Itemized modification records:

========================================================================

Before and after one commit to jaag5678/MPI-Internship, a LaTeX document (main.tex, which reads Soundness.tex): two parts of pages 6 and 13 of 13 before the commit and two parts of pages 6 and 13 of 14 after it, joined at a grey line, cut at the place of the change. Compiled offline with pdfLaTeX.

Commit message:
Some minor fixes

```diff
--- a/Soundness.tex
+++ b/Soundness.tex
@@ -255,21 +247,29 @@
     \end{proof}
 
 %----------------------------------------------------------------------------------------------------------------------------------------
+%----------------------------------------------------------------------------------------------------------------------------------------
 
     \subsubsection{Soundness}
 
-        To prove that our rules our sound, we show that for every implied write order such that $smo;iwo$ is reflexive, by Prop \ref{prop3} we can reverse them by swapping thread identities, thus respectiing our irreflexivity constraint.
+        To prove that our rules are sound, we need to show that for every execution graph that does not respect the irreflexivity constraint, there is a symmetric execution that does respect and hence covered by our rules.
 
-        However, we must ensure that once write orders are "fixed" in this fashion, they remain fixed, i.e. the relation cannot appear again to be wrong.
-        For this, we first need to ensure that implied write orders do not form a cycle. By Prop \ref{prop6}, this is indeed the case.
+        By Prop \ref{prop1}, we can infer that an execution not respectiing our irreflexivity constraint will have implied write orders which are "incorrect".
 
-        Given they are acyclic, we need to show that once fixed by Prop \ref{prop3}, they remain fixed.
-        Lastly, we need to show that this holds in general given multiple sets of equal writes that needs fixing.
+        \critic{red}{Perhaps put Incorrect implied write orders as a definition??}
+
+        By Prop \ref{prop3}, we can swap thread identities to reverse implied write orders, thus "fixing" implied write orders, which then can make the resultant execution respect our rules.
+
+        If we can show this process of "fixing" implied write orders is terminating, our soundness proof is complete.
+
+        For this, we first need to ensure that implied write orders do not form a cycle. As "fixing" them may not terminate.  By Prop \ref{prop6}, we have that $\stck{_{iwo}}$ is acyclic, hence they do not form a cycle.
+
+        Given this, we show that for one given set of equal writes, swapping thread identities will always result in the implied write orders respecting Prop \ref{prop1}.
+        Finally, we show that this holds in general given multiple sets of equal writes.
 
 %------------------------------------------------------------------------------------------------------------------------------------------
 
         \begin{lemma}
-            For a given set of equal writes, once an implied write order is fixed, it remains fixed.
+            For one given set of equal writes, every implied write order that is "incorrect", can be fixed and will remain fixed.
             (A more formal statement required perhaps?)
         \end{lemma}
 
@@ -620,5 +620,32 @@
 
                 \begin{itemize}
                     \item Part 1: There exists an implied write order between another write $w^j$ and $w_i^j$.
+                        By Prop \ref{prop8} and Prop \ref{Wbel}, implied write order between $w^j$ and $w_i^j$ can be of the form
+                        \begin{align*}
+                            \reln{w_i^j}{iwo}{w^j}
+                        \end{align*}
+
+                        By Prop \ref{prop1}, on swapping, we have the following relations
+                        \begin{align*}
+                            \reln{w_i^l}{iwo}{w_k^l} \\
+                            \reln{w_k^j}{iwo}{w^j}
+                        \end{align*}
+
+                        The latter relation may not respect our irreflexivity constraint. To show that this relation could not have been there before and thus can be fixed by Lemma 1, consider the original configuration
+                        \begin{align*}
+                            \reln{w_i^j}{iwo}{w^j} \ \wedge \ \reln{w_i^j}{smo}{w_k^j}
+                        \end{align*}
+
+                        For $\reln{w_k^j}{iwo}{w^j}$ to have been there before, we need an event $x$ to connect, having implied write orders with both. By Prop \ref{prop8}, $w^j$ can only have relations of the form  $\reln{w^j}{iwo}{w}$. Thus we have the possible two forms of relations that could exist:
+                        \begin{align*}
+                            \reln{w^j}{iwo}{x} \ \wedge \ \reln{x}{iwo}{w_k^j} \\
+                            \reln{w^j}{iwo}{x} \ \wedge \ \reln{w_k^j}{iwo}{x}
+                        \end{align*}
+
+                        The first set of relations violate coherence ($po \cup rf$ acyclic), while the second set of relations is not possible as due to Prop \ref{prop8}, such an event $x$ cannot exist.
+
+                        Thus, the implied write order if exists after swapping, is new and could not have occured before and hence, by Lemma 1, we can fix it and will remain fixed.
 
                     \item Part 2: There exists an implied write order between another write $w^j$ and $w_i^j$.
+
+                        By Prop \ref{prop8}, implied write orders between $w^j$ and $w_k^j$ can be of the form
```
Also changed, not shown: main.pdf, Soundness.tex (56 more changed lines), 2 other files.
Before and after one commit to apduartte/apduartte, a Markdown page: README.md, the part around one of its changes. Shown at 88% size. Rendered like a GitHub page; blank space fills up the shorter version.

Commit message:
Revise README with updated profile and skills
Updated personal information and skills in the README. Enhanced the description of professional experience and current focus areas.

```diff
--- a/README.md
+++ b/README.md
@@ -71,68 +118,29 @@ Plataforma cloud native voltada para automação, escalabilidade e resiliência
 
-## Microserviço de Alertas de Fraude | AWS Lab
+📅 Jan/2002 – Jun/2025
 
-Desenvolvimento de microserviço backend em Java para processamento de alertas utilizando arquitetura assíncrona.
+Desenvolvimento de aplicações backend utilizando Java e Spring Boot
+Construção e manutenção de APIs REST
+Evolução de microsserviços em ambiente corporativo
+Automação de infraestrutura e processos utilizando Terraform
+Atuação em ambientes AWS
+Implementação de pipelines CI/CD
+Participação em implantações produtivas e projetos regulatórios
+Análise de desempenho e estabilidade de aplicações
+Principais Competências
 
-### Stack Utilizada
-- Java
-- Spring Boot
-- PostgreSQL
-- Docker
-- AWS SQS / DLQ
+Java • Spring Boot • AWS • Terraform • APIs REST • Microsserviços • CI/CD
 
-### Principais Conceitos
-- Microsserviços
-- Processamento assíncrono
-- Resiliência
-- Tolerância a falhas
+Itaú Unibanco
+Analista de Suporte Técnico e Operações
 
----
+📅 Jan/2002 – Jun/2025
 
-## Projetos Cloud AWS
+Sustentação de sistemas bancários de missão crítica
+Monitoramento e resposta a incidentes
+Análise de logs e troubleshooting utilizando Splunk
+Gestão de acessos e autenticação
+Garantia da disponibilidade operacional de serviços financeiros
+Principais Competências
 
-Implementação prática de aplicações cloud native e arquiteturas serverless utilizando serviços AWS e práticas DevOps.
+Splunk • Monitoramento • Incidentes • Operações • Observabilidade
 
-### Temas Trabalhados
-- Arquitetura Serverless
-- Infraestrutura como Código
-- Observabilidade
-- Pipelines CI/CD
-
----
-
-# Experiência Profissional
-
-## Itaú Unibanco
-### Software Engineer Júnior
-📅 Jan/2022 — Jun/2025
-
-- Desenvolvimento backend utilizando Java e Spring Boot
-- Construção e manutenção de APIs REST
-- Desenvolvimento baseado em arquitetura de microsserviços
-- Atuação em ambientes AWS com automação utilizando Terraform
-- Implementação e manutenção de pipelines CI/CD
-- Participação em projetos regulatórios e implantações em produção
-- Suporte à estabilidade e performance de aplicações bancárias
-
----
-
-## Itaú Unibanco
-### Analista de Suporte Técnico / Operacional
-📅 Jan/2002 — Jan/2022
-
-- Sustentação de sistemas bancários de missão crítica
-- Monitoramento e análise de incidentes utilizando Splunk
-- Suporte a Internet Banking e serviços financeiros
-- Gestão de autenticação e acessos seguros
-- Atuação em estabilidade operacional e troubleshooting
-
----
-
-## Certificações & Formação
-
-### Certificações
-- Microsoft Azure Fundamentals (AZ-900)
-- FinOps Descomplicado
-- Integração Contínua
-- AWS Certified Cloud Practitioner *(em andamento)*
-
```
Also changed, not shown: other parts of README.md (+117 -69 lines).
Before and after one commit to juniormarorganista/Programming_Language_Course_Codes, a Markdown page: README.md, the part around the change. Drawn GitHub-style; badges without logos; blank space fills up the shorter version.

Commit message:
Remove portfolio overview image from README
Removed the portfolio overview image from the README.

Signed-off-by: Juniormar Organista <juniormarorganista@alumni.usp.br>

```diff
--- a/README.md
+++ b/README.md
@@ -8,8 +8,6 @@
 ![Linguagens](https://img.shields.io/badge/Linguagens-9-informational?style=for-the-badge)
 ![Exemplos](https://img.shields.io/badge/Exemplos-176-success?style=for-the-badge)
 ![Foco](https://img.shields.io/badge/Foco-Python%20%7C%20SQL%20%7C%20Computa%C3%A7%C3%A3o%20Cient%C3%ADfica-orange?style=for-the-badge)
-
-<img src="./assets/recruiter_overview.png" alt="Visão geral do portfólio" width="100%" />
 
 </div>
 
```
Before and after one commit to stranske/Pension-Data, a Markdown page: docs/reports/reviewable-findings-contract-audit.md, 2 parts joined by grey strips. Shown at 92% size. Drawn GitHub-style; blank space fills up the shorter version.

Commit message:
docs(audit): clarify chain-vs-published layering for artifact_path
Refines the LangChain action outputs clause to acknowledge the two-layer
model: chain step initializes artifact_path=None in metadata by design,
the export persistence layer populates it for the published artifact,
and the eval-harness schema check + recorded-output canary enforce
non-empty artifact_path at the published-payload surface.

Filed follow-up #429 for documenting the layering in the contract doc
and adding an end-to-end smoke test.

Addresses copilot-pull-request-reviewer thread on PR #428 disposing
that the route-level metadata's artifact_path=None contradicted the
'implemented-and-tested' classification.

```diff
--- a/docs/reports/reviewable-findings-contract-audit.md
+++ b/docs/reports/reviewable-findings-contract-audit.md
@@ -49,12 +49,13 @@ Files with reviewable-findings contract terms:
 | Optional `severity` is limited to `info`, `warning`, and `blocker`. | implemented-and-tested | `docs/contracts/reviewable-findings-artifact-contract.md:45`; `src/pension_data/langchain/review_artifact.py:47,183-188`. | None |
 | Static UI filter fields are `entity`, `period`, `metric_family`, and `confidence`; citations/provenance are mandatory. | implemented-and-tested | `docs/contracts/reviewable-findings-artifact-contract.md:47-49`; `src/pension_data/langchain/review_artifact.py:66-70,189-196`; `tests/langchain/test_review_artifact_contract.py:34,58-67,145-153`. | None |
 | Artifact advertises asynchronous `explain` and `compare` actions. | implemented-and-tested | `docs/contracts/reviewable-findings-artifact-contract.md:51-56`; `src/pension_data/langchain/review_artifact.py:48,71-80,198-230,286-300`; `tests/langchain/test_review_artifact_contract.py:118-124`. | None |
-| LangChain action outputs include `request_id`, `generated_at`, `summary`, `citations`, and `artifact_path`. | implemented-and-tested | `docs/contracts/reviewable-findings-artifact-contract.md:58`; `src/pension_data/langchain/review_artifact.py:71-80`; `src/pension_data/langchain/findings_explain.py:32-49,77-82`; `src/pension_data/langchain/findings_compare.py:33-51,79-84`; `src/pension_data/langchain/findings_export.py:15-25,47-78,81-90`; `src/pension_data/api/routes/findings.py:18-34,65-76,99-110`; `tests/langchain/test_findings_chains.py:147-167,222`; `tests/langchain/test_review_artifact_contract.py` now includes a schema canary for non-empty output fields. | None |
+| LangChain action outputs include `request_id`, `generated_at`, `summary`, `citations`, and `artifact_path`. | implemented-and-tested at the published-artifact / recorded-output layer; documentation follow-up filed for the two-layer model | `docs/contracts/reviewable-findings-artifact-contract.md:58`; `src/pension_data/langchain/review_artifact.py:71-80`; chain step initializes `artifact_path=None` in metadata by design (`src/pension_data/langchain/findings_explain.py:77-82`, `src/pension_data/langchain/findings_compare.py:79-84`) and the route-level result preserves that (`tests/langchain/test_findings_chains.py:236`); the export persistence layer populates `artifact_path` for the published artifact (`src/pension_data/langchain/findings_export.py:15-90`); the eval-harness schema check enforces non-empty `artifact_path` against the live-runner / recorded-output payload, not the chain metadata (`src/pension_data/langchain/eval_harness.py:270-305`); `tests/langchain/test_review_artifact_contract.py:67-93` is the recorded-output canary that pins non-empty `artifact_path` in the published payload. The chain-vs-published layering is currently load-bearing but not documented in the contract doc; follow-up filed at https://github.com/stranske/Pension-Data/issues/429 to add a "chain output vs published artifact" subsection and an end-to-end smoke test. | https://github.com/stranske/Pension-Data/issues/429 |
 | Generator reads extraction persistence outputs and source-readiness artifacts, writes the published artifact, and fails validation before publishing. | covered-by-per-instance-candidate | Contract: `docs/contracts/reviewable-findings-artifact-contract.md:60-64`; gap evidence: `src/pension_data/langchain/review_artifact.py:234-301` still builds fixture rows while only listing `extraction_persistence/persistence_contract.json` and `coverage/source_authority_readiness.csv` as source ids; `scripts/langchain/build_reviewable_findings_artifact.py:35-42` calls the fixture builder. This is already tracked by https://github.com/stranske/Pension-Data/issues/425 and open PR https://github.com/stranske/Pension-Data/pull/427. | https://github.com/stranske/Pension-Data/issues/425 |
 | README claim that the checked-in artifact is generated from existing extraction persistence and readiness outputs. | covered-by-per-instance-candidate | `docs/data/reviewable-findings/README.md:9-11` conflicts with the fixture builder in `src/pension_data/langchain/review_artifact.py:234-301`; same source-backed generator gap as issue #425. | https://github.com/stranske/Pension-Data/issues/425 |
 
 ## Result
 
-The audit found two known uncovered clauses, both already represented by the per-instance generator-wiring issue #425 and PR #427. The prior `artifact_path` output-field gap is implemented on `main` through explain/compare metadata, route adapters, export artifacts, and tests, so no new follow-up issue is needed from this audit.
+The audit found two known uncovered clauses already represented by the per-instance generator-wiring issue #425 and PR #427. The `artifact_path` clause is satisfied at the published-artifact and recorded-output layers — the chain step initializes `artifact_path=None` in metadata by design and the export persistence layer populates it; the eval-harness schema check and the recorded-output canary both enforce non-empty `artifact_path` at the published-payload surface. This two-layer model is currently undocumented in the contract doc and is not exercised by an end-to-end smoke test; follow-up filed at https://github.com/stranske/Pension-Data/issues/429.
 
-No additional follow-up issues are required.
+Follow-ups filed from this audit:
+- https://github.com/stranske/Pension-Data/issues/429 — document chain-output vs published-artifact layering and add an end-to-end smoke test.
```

========================================================================

### ASSIGNMENT
Look through the entries and copy every line in which the string "Java" appears.

### SOLUTION FOR THIS PROBLEM
-Desenvolvimento de microserviço backend em Java para processamento de alertas utilizando arquitetura assíncrona.
+Desenvolvimento de aplicações backend utilizando Java e Spring Boot
-- Java
+Java • Spring Boot • AWS • Terraform • APIs REST • Microsserviços • CI/CD
-- Desenvolvimento backend utilizando Java e Spring Boot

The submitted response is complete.